Those in education believe that analyzing it could move online education forward and make it better – thereby benefiting the students in the long run. But organizations like the American Civil Liberties Union and a growing number of PTA groups feel that such analysis efforts tread too far over the line and violate the privacy of both teachers and students.
Magnifying these concerns is the fact that a key piece of federal legislation about student data, the Family Educational Rights and Privacy Act (FERPA), was created before the era of email or cloud computing. FERPA explicitly prohibits disclosure of information contained in student education records absent consent from parents, or from students age 18 or older, if they are enrolled in any post-secondary educational institution. It also requires schools to impose restrictions on vendors who have access to such records; for example, prohibiting vendor data mining of records for advertising purposes.
Another issue is that this much data being out there will serve as too strong a temptation for criminals. With high-profile hacks making the news almost every month, everyone involved is concerned that the information will not be kept sufficiently safe.
At the moment, the voices raised in opposition haven't done much to slow down the analysis efforts. On the contrary, just this month the Gates Foundation announced the creation of a new initiative – inBloom – which seeks to bridge the compatibility gaps between databases typically used to store student data.
inBloom is now being piloted in nine states. "While âpersonalized learning' may be the stated goal of inBloom, it's easy to see that this sort of data infrastructure can (and will) also be used to enable surveillance — monitoring and assessing students and in turn teachers and in turn schools," Watters wrote.
Data-gathering initiatives clearly are sensitive to these issues.
Privacy is a significant concern, Ellen Wagner, executive director of WICHE Cooperative for Educational Technologies (WCET), told InformationWeek in a phone interview.
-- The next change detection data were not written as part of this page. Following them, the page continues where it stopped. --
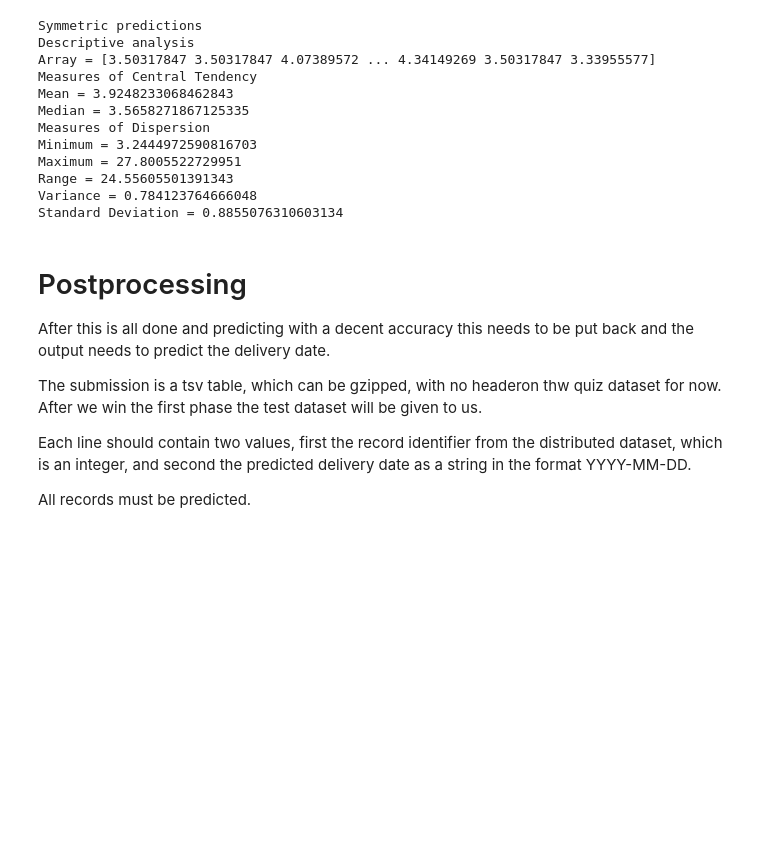
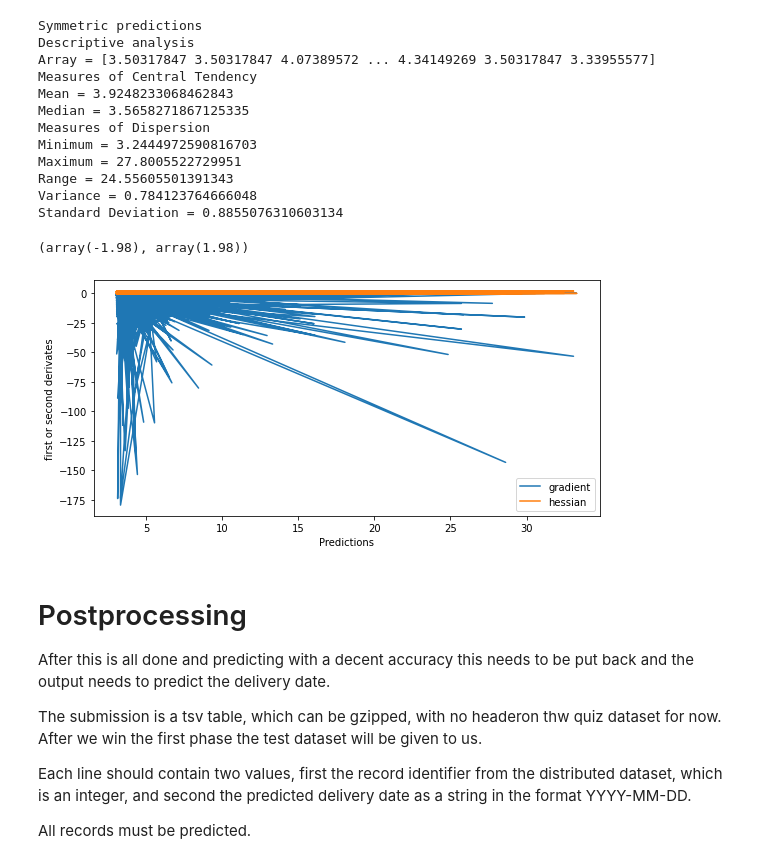
Before and after one commit to Swagget/ebay_delivery_prediction_competition, a Jupyter notebook: notebooks/Loss function creation 2.ipynb, the cells around one changed output. Drawn from its saved outputs; the diff is of its cells as text; code cells hidden in the pictures; blank space fills up the shorter version.

```diff
--- a/notebooks/Loss function creation 2.ipynb
+++ b/notebooks/Loss function creation 2.ipynb
@@ -368,6 +394,25 @@ Maximum = 27.8005522729951
 Range = 24.55605501391343
 Variance = 0.784123764666048
 Standard Deviation = 0.8855076310603134
+# %%
+custom_asymmetric_objective_v2(np.array(4), np.array(3))
+# %% [output]
+(array(-1.98), array(1.98))
+# %%
+grad, hess = custom_asymmetric_objective_v2(y_test, y_predicted)
+
+fig, ax = plt.subplots(1,1, figsize=(8,4))
+
+# ax.plot(y_hat, errors)
+ax.plot(y_predicted, grad)
+ax.plot(y_predicted, hess)
+ax.legend(('gradient', 'hessian'))
+ax.set_xlabel('Predictions')
+ax.set_ylabel('first or second derivates')
+
+fig.tight_layout()
+# %% [output]
+[figure, added]
 # %%
 y_predicted
 # %%
```
Also changed, not shown: parts of 24 cells of this notebook.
WCET launched PAR in May 2011. "We're working carefully with our institutional partners," said Wagner, on issues of data governance, including "who can touch the data."